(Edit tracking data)
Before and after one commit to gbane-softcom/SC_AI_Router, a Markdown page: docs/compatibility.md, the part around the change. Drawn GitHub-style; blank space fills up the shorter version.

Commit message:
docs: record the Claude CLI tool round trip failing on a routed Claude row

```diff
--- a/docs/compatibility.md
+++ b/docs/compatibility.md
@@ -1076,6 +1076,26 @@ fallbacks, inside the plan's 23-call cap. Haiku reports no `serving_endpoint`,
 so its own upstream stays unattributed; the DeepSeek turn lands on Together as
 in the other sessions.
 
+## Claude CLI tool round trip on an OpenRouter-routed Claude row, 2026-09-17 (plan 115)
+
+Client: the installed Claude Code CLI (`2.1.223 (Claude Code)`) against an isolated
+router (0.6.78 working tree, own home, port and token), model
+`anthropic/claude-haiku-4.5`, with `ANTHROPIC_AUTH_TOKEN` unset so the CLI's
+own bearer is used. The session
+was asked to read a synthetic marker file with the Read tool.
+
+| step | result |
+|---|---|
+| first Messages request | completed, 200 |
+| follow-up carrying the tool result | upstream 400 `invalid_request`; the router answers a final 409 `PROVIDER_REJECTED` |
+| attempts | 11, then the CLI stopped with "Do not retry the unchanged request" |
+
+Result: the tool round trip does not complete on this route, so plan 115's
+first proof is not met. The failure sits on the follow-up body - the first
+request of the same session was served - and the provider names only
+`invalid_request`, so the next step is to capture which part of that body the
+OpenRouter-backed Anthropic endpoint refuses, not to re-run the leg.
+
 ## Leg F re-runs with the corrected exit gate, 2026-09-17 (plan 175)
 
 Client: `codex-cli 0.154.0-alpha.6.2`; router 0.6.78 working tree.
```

• [Your goal]: Only lines holding the word "trip" are wanted, so copy each of them from the records above.

• [Completed task]:
docs: record the Claude CLI tool round trip failing on a routed Claude row
+## Claude CLI tool round trip on an OpenRouter-routed Claude row, 2026-09-17 (plan 115)
+Result: the tool round trip does not complete on this route, so plan 115's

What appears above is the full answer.